Photo: Zoe Oprakto
Vienna-based spoken word artist and musician Schwesta Ebra flips the script on toxic masculinity, racism and misogyny with clever lyrics and heavy hip hop beats. Her work blends intersectional feminism, politics, satire and queerness - all wrapped up in the shiny armor of rap-worthy big clit energy.
Schwesta Ebra’s path to music began at the mere age of twelve, when she started uploading cover songs to YouTube. Despite not having grown up in an overly musical family, she always had an affinity for music and looked up to female musicians like Shakira and Rihanna. Her Instagram channel started off with a series of mainstream-rap parodies with anti-machismo lyrics, and progressively grew into her producing her own original songs for a full-blown musical career.
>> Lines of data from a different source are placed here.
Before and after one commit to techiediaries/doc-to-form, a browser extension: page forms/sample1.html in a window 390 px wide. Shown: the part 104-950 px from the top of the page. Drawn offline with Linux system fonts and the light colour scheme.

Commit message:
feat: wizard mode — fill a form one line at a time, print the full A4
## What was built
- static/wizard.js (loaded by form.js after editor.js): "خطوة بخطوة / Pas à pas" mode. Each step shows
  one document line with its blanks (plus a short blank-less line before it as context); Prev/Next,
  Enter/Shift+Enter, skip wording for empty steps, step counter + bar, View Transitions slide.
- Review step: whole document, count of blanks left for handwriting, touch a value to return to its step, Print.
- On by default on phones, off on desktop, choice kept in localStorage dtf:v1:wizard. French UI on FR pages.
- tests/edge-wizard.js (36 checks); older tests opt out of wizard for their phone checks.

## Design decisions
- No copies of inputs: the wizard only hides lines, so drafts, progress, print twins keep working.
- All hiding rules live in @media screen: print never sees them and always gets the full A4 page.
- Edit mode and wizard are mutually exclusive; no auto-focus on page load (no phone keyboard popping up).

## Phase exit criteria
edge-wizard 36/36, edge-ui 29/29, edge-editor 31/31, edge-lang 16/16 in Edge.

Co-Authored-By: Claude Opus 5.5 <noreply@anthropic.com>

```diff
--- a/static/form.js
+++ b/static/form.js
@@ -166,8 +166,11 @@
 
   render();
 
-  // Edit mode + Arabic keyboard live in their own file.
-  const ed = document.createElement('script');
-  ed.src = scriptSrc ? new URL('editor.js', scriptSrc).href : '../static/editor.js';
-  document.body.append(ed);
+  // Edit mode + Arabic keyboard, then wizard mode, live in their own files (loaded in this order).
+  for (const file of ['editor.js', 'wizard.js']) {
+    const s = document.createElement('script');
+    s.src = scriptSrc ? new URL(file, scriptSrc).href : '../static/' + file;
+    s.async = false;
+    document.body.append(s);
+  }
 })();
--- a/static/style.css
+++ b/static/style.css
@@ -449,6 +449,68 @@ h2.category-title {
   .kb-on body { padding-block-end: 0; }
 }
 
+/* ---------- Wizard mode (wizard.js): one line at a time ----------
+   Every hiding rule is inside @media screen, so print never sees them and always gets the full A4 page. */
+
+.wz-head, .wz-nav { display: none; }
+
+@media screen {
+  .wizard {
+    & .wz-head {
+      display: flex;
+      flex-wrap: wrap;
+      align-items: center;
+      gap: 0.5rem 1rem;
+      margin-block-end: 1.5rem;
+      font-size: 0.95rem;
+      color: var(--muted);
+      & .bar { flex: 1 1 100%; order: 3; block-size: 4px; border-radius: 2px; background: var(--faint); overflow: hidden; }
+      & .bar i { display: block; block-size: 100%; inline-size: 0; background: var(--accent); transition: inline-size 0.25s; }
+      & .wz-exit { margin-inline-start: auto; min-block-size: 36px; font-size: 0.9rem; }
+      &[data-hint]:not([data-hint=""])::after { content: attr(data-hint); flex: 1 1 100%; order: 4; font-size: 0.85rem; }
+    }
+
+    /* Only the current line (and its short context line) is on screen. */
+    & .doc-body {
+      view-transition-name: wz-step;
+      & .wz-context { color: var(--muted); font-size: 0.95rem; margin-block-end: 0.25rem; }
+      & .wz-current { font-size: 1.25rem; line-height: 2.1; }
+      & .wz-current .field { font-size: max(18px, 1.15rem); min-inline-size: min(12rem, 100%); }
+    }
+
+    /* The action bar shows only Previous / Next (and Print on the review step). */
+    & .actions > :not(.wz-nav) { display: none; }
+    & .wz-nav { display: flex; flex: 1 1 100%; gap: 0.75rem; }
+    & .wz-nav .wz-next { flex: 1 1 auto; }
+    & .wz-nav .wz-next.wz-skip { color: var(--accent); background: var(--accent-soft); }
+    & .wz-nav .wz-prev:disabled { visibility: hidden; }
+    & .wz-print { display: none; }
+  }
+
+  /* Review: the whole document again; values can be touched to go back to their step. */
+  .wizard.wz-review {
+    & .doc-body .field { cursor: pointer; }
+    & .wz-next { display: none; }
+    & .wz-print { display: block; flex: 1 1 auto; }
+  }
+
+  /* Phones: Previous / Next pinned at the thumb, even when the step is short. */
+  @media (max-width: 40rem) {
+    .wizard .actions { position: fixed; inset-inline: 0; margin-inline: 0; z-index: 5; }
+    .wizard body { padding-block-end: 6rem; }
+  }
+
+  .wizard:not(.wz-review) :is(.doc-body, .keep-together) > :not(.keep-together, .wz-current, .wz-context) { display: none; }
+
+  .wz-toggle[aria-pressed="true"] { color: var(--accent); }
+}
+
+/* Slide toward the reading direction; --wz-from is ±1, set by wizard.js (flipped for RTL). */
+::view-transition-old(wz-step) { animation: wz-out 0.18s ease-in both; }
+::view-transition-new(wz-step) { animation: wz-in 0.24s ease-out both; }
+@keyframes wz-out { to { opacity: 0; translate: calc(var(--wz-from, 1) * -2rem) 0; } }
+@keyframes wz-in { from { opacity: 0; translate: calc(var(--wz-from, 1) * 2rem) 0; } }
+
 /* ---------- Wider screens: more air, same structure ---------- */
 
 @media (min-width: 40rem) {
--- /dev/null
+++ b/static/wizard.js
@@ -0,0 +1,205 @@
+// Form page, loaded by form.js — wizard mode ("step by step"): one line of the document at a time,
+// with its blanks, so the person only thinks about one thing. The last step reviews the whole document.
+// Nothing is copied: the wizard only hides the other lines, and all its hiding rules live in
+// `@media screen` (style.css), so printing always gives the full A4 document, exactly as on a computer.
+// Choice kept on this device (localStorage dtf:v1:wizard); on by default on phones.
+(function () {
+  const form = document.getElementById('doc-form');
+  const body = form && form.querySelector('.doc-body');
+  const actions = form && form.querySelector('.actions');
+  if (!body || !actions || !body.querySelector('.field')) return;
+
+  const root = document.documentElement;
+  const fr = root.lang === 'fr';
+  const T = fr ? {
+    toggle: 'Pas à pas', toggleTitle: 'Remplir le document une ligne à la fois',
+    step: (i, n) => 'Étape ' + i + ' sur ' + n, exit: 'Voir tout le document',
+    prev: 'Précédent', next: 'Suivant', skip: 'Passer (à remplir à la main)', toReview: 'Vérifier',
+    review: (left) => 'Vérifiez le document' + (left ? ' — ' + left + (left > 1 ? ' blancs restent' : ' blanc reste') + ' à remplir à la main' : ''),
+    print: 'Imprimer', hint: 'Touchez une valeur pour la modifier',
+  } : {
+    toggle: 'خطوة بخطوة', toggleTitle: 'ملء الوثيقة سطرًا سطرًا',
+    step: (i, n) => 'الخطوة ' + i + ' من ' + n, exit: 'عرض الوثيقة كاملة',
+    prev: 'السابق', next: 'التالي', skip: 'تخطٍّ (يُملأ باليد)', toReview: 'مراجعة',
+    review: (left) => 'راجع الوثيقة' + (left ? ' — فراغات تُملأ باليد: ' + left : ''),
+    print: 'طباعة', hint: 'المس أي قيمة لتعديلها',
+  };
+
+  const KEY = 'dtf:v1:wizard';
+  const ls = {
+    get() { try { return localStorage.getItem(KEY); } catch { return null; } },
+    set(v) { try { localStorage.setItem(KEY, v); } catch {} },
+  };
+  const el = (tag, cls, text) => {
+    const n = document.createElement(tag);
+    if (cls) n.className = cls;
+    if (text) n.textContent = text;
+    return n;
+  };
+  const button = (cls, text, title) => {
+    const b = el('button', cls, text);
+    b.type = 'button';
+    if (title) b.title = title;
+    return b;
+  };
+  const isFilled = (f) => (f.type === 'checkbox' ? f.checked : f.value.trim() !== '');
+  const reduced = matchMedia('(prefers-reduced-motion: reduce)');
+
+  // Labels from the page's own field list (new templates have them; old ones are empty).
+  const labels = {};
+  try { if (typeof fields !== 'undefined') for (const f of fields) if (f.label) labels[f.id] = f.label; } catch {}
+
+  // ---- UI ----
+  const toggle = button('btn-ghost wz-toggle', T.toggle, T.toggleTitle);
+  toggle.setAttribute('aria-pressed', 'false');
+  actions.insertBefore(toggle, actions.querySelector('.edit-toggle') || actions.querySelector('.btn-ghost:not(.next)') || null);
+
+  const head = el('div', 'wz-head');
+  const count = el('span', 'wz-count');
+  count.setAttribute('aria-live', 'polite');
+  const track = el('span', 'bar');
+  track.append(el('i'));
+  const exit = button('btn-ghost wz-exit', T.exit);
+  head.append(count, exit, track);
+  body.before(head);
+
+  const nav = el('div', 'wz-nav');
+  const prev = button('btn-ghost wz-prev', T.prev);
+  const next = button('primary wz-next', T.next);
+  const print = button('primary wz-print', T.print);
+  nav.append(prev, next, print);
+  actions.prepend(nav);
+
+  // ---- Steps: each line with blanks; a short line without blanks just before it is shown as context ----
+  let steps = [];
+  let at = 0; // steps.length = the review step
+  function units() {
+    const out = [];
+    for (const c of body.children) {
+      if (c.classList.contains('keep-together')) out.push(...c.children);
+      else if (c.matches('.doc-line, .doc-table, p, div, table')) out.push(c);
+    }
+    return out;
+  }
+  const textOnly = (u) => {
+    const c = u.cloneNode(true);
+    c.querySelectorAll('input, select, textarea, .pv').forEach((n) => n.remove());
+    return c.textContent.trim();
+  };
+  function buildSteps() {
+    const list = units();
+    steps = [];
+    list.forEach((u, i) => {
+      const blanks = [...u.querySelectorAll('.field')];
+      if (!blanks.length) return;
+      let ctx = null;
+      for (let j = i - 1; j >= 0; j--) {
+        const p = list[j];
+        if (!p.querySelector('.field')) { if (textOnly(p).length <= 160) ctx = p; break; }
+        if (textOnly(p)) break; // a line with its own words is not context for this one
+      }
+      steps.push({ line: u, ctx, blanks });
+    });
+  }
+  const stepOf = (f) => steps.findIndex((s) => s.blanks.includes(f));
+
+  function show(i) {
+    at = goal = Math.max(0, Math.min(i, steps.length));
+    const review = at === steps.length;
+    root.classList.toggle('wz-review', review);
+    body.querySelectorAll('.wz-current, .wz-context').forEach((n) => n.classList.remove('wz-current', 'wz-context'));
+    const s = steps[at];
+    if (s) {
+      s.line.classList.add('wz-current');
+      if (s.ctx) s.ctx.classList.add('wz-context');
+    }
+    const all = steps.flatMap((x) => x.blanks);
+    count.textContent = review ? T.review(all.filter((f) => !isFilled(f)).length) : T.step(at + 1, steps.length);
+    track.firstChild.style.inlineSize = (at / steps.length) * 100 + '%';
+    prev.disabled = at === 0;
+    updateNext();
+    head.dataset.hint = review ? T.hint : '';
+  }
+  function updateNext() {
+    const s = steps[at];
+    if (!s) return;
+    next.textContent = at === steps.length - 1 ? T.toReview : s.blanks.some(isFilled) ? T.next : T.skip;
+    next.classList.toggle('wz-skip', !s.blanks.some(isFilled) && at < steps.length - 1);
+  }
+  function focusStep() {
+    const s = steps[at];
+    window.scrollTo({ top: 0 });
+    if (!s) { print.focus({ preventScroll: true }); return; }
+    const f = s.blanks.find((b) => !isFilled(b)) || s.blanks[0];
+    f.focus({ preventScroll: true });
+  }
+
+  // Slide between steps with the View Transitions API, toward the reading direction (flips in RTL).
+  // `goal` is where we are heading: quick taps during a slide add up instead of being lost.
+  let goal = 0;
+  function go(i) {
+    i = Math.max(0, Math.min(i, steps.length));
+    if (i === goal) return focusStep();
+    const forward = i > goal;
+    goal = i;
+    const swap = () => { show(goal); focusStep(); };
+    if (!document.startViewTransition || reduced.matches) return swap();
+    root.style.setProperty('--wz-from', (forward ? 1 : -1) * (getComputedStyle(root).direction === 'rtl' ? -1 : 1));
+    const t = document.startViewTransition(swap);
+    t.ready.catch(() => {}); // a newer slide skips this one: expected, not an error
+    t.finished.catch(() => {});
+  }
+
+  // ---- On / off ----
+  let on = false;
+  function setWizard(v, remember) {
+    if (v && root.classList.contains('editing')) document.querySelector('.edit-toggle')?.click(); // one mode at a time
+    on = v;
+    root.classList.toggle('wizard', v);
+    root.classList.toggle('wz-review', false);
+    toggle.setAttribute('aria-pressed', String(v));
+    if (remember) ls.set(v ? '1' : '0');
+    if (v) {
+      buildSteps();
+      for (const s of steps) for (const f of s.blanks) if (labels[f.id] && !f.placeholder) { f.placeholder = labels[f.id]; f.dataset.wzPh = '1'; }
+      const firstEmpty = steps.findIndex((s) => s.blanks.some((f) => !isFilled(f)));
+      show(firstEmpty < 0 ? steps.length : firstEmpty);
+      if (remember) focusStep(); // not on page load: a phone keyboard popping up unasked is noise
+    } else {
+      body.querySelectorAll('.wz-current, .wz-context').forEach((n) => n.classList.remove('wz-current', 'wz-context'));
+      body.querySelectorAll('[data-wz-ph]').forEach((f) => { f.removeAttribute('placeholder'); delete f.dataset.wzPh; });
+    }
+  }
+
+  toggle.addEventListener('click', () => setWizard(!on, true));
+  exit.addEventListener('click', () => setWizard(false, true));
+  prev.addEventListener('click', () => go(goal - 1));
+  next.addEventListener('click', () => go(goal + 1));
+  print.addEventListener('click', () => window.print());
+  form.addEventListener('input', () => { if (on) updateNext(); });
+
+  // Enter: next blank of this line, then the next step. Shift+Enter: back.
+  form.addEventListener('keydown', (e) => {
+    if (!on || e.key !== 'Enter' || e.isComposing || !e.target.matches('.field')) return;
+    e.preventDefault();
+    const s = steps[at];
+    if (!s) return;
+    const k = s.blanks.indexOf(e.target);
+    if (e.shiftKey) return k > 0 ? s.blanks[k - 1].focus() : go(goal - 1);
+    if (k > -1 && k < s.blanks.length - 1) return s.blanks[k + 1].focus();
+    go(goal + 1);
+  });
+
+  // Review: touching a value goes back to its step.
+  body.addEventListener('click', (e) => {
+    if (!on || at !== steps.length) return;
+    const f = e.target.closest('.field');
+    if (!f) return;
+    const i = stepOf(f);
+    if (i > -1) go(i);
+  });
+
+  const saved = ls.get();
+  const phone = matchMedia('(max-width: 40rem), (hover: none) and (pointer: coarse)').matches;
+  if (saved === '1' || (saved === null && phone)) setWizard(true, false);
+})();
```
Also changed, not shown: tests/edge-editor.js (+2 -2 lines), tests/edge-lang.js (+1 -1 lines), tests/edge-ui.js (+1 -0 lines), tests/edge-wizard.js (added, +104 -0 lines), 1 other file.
Although her musical role models progressed to less poppy artists, and she now feels more comfortable looking up to tough female rappers like Juju and Nura of SXTN, an admiration for the strong female lead stayed with her. To this day, she is in her element when mocking the cocky attitude of rap industry machos and regressive thinking of close-minded sexists and racists. In songs with satirical titles like “Deine Dickpics” (your dick pics) and “Männer haben” (men have), she speaks up about the injustices, prejudices and problems faced by female-presenting individuals like her and encourages others to do the same. As a cherry on top of Schwesta Ebra’s body of work, educational and humorous TikTok videos and Instagram Reels complete a universe of feminist queer content.
Next to fighting sexism and queer phobia, Schwesta Ebra also acts as an avid advocate for immigration rights and equality of citizens. Born and raised in Lower Austria, but equipped with a Bulgarian passport, she feels the repercussions of exclusive immigration politics on a daily basis. She deems being able to vote for the politicians of the country she lives, works and pays taxes in as unacceptable and advocates for fairer immigration laws in Austria and beyond.